Goal of the exercise:
Go over the entries and report the lines where the word "margin" occurs.

Available data:
━━━━

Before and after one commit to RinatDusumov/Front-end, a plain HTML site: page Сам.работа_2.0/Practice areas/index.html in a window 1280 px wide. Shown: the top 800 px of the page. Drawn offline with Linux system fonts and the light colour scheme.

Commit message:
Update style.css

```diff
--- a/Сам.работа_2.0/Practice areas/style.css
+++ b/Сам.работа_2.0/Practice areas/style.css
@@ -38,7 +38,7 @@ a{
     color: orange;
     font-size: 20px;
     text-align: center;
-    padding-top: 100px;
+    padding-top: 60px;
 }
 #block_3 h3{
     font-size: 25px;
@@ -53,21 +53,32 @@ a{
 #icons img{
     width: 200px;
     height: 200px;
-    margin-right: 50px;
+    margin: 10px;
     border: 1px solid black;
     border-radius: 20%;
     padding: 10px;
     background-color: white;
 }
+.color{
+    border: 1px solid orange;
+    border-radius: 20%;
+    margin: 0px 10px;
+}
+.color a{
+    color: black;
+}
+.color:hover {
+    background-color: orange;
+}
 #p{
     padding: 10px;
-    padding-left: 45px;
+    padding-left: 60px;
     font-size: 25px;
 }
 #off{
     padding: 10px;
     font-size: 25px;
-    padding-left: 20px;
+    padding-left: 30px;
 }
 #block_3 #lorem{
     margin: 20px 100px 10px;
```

━━━━

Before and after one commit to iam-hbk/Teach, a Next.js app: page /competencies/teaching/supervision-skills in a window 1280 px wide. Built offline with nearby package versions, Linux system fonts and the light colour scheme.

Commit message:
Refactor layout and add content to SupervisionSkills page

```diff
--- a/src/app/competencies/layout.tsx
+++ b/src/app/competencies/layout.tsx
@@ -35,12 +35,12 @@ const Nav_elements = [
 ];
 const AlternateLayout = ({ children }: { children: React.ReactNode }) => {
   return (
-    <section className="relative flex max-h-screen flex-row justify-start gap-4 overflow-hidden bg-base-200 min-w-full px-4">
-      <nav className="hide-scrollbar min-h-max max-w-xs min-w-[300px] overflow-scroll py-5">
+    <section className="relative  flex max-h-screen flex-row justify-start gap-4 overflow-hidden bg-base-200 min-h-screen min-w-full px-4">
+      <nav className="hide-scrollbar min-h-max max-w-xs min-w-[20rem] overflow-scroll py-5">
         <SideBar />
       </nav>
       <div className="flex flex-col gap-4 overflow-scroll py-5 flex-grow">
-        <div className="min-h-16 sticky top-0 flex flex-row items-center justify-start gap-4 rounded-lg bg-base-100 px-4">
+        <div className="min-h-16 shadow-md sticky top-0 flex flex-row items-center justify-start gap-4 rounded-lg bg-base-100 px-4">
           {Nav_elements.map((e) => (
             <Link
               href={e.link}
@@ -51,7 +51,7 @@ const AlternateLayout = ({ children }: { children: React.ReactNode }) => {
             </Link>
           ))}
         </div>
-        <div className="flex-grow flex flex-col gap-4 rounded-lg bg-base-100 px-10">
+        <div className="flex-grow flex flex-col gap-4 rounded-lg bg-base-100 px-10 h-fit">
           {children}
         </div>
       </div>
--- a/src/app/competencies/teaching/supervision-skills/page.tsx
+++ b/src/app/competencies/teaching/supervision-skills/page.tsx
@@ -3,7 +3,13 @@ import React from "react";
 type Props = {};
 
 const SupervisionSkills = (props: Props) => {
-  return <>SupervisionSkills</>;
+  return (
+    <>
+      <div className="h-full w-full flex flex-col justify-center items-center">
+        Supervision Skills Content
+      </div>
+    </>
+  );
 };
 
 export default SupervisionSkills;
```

━━━━

Written response:
-    margin-right: 50px;
+    margin: 10px;
+    margin: 0px 10px;
     margin: 20px 100px 10px;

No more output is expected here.